But even my root Lama said to me that I should get a good paying job in order to support a family and support my spiritual practice in the future. He suggested I become a nurse. I resisted that advice for about a year (because I wanted it to come from my heart) and now I feel fully in control and fully confident that that is the right thing to do for me and for my path, and it is coming from my being.
And because nursing school is so tough, there are some days that I can only go do clinical work in the hospital for 8 hours and then come home and nap. And then I have to study or work on care plans. There is an avalanche of assignments which I can barely stay in front of. And there is less and less guilt about missing time on my meditation cushion.
In fact, learning how to be of benefit to others, but helping to heal the sick or at least provide comfort to those ailing, this is a spiritual practice. This is the Compassion side of the balance. Sure as a busy nurse, I will rarely if ever get time to meditate in the hospital, but if I am being of benefit to others, while causing very little harm to myself or others, then this is the highest form of right livelihood there is. And this is what I must be doing right now.
So if I were to die tomorrow (knock on wood, hoping that is not the case), I would be fairly content with my life. I yearned and pulled and struggled to get more Wisdom time into my life, I even had the good fortune to be able to attend dozens of Buddhist retreats between 2006 and 2012 (see all my posts in the Dharma category of this blog). But now I realize that I need more Compassion time.
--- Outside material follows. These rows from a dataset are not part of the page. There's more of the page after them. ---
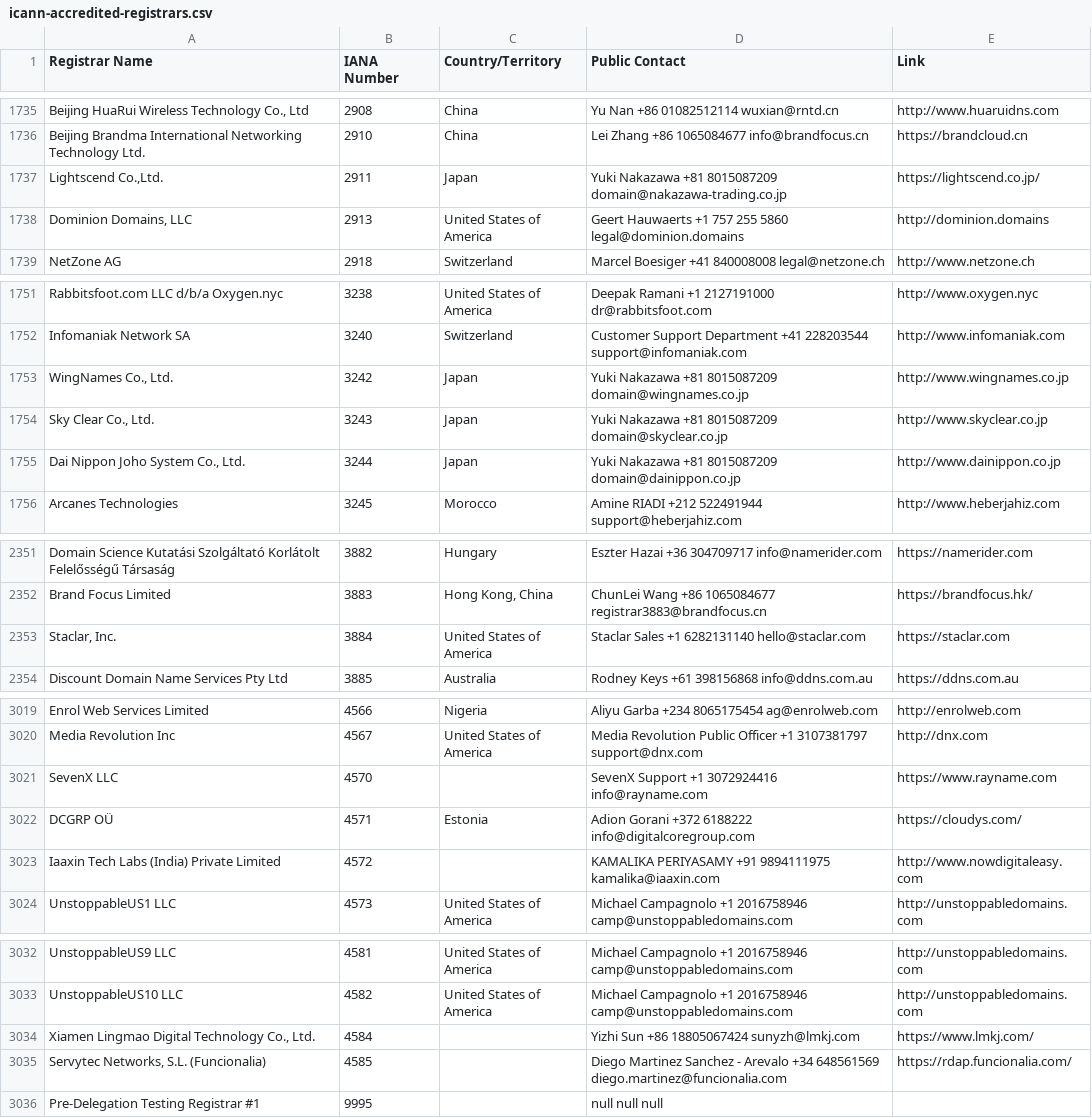
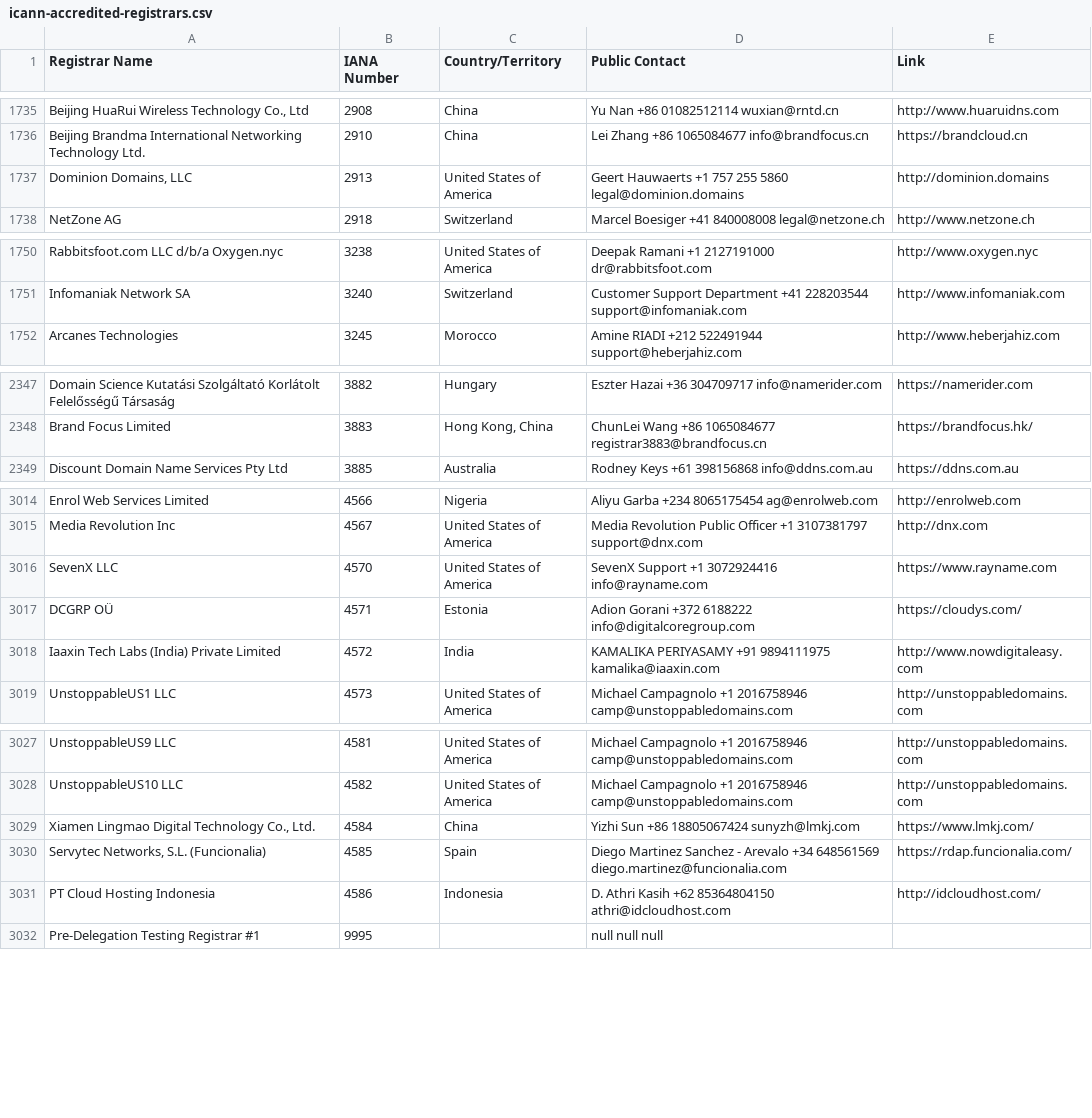
Before and after one commit to reg233/whois-domain-lookup, a CSV file: src/data/icann-accredited-registrars.csv, drawn as a sheet; only a part is shown, gaps mark what is left out; the diff covers the shown part only.

```diff
--- a/src/data/icann-accredited-registrars.csv
+++ b/src/data/icann-accredited-registrars.csv
@@ -1736,3 +1736,2 @@
 "Beijing Brandma International Networking Technology Ltd.",2910,"China","Lei Zhang +86 1065084677 info@brandfocus.cn","https://brandcloud.cn"
-"Lightscend Co.,Ltd.",2911,"Japan","Yuki Nakazawa +81 8015087209 domain@nakazawa-trading.co.jp","https://lightscend.co.jp/"
 "Dominion Domains, LLC",2913,"United States of America","Geert Hauwaerts +1 757 255 5860 legal@dominion.domains","http://dominion.domains"
@@ -1752,5 +1751,2 @@
 "Infomaniak Network SA",3240,"Switzerland","Customer Support Department +41 228203544 support@infomaniak.com","http://www.infomaniak.com"
-"WingNames Co., Ltd.",3242,"Japan","Yuki Nakazawa +81 8015087209 domain@wingnames.co.jp","http://www.wingnames.co.jp"
-"Sky Clear Co., Ltd.",3243,"Japan","Yuki Nakazawa +81 8015087209 domain@skyclear.co.jp","http://www.skyclear.co.jp"
-"Dai Nippon Joho System Co., Ltd.",3244,"Japan","Yuki Nakazawa +81 8015087209 domain@dainippon.co.jp","http://www.dainippon.co.jp"
 "Arcanes Technologies",3245,"Morocco","Amine RIADI +212 522491944 support@heberjahiz.com","http://www.heberjahiz.com"
@@ -2352,3 +2348,2 @@
 "Brand Focus Limited",3883,"Hong Kong, China","ChunLei Wang +86 1065084677 registrar3883@brandfocus.cn","https://brandfocus.hk/"
-"Staclar, Inc.",3884,"United States of America","Staclar Sales +1 6282131140 hello@staclar.com","https://staclar.com"
 "Discount Domain Name Services Pty Ltd",3885,"Australia","Rodney Keys +61 398156868 info@ddns.com.au","https://ddns.com.au"
@@ -3020,5 +3015,5 @@
 "Media Revolution Inc",4567,"United States of America","Media Revolution Public Officer +1 3107381797 support@dnx.com","http://dnx.com"
-"SevenX LLC",4570,,"SevenX Support +1 3072924416 info@rayname.com","https://www.rayname.com"
+"SevenX LLC",4570,"United States of America","SevenX Support +1 3072924416 info@rayname.com","https://www.rayname.com"
 "DCGRP OÜ",4571,"Estonia","Adion Gorani +372 6188222 info@digitalcoregroup.com","https://cloudys.com/"
-"Iaaxin Tech Labs (India) Private Limited",4572,,"KAMALIKA PERIYASAMY +91 9894111975 kamalika@iaaxin.com","http://www.nowdigitaleasy.com"
+"Iaaxin Tech Labs (India) Private Limited",4572,"India","KAMALIKA PERIYASAMY +91 9894111975 kamalika@iaaxin.com","http://www.nowdigitaleasy.com"
 "UnstoppableUS1 LLC ",4573,"United States of America","Michael Campagnolo +1 2016758946 camp@unstoppabledomains.com","http://unstoppabledomains.com "
@@ -3033,4 +3028,5 @@
 "UnstoppableUS10 LLC ",4582,"United States of America","Michael Campagnolo +1 2016758946 camp@unstoppabledomains.com","http://unstoppabledomains.com "
-"Xiamen Lingmao Digital Technology Co., Ltd.",4584,,"Yizhi Sun +86 18805067424 sunyzh@lmkj.com","https://www.lmkj.com/"
-"Servytec Networks, S.L. (Funcionalia)",4585,,"Diego Martinez Sanchez - Arevalo +34 648561569 diego.martinez@funcionalia.com","https://rdap.funcionalia.com/"
+"Xiamen Lingmao Digital Technology Co., Ltd.",4584,"China","Yizhi Sun +86 18805067424 sunyzh@lmkj.com","https://www.lmkj.com/"
+"Servytec Networks, S.L. (Funcionalia)",4585,"Spain","Diego Martinez Sanchez - Arevalo +34 648561569 diego.martinez@funcionalia.com","https://rdap.funcionalia.com/"
+"PT Cloud Hosting Indonesia",4586,"Indonesia","D. Athri Kasih +62 85364804150 athri@idcloudhost.com","http://idcloudhost.com/"
 "Pre-Delegation Testing Registrar #1",9995,,"null null null",
```
Also changed, not shown: 5 edited cells elsewhere in this file, 1 other file.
It is time to be present with others, to start a family, and to be a mentor to younger practitioners and sentient beings. Maybe when I am 60 years old, I can do a longer retreat. For now though, get through nursing school, make some money, and do the rarer formal practice on the side, when I can.
Kindness to self means realizing when to practice more Compassion and when to practice more Wisdom. Speaking to a wise spiritual teacher can help you to know which would be better for you on a higher level (many people unfortunately struggle against their heart’s true desires – you see it in almost every spiritual community). And perhaps knowing your astrology chart really well could also shine some light on this fine balancing act.
Thanks for reading and happy holidays!